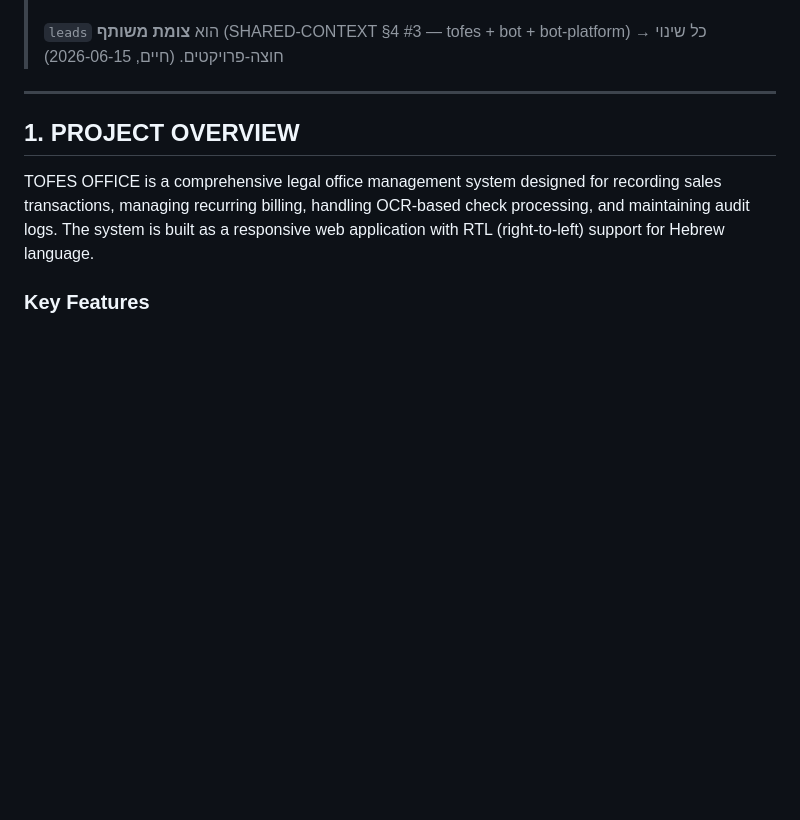
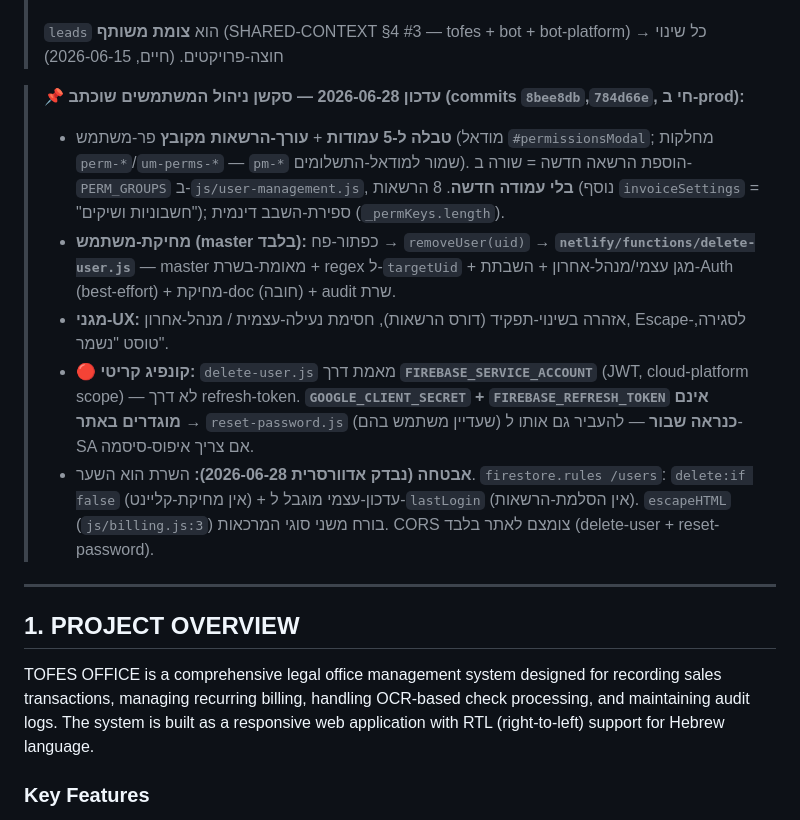
Before and after one commit to Chaim2045/sales-form, a Markdown page: CLAUDE.md, the part around the change. Drawn GitHub-style; blank space fills up the shorter version.

Commit message:
docs: document Users-section rework + delete-user + the missing-env finding
Co-Authored-By: Claude Opus 4.8 <noreply@anthropic.com>

```diff
--- a/CLAUDE.md
+++ b/CLAUDE.md
@@ -21,6 +21,13 @@
 > 6. **בלי מיגרציות הרסניות:** אסור סקריפט שמוחק/משכתב לידים קיימים. backfill אדיטיבי בלבד, dry-run קודם.
 >
 > `leads` הוא **צומת משותף** (SHARED-CONTEXT §4 #3 — tofes + bot + bot-platform) → כל שינוי חוצה-פרויקטים. (חיים, 2026-06-15)
+
+> 📌 **עדכון 2026-06-28 — סקשן ניהול המשתמשים שוכתב (commits `8bee8db`,`784d66e`, חי ב-prod):**
+> - **טבלה ל-5 עמודות** + **עורך-הרשאות מקובץ** פר-משתמש (מודאל `#permissionsModal`; מחלקות `perm-*`/`um-perms-*` — `pm-*` שמור למודאל-התשלומים). הוספת הרשאה חדשה = שורה ב-`PERM_GROUPS` ב-`js/user-management.js`, **בלי עמודה חדשה**. 8 הרשאות (נוסף `invoiceSettings` = "חשבוניות ושיקים"); ספירת-השבב דינמית (`_permKeys.length`).
+> - **מחיקת-משתמש (master בלבד):** כפתור-פח → `removeUser(uid)` → **`netlify/functions/delete-user.js`** — master מאומת-בשרת + regex ל-`targetUid` + מגן עצמי/מנהל-אחרון + השבתת-Auth (best-effort) + מחיקת-doc (חובה) + audit שרת.
+> - **מגני-UX:** אזהרה בשינוי-תפקיד (דורס הרשאות), חסימת נעילה-עצמית / מנהל-אחרון, Escape-לסגירה, טוסט "נשמר".
+> - 🔴 **קונפיג קריטי:** `delete-user.js` מאמת דרך **`FIREBASE_SERVICE_ACCOUNT`** (JWT, cloud-platform scope) — לא דרך refresh-token. **`GOOGLE_CLIENT_SECRET` + `FIREBASE_REFRESH_TOKEN` אינם מוגדרים באתר** → `reset-password.js` (שעדיין משתמש בהם) **כנראה שבור** — להעביר גם אותו ל-SA אם צריך איפוס-סיסמה.
+> - **אבטחה (נבדק אדוורסרית 2026-06-28):** השרת הוא השער. `firestore.rules /users`: `delete:if false` (אין מחיקת-קליינט) + עדכון-עצמי מוגבל ל-`lastLogin` (אין הסלמת-הרשאות). `escapeHTML` (`js/billing.js:3`) בורח משני סוגי המרכאות. CORS צומצם לאתר בלבד (delete-user + reset-password).
 
 ---
 
```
-- -- --
[Exercise prompt] Could you output all of the entries above exactly? Leave the pictures out.

[Task response]
Before and after one commit to Chaim2045/sales-form, a Markdown page: CLAUDE.md, the part around the change. Drawn GitHub-style; blank space fills up the shorter version.

Commit message:
docs: document Users-section rework + delete-user + the missing-env finding
Co-Authored-By: Claude Opus 4.8 <noreply@anthropic.com>

```diff
--- a/CLAUDE.md
+++ b/CLAUDE.md
@@ -21,6 +21,13 @@
 > 6. **בלי מיגרציות הרסניות:** אסור סקריפט שמוחק/משכתב לידים קיימים. backfill אדיטיבי בלבד, dry-run קודם.
 >
 > `leads` הוא **צומת משותף** (SHARED-CONTEXT §4 #3 — tofes + bot + bot-platform) → כל שינוי חוצה-פרויקטים. (חיים, 2026-06-15)
+
+> 📌 **עדכון 2026-06-28 — סקשן ניהול המשתמשים שוכתב (commits `8bee8db`,`784d66e`, חי ב-prod):**
+> - **טבלה ל-5 עמודות** + **עורך-הרשאות מקובץ** פר-משתמש (מודאל `#permissionsModal`; מחלקות `perm-*`/`um-perms-*` — `pm-*` שמור למודאל-התשלומים). הוספת הרשאה חדשה = שורה ב-`PERM_GROUPS` ב-`js/user-management.js`, **בלי עמודה חדשה**. 8 הרשאות (נוסף `invoiceSettings` = "חשבוניות ושיקים"); ספירת-השבב דינמית (`_permKeys.length`).
+> - **מחיקת-משתמש (master בלבד):** כפתור-פח → `removeUser(uid)` → **`netlify/functions/delete-user.js`** — master מאומת-בשרת + regex ל-`targetUid` + מגן עצמי/מנהל-אחרון + השבתת-Auth (best-effort) + מחיקת-doc (חובה) + audit שרת.
+> - **מגני-UX:** אזהרה בשינוי-תפקיד (דורס הרשאות), חסימת נעילה-עצמית / מנהל-אחרון, Escape-לסגירה, טוסט "נשמר".
+> - 🔴 **קונפיג קריטי:** `delete-user.js` מאמת דרך **`FIREBASE_SERVICE_ACCOUNT`** (JWT, cloud-platform scope) — לא דרך refresh-token. **`GOOGLE_CLIENT_SECRET` + `FIREBASE_REFRESH_TOKEN` אינם מוגדרים באתר** → `reset-password.js` (שעדיין משתמש בהם) **כנראה שבור** — להעביר גם אותו ל-SA אם צריך איפוס-סיסמה.
+> - **אבטחה (נבדק אדוורסרית 2026-06-28):** השרת הוא השער. `firestore.rules /users`: `delete:if false` (אין מחיקת-קליינט) + עדכון-עצמי מוגבל ל-`lastLogin` (אין הסלמת-הרשאות). `escapeHTML` (`js/billing.js:3`) בורח משני סוגי המרכאות. CORS צומצם לאתר בלבד (delete-user + reset-password).
 
 ---
 
```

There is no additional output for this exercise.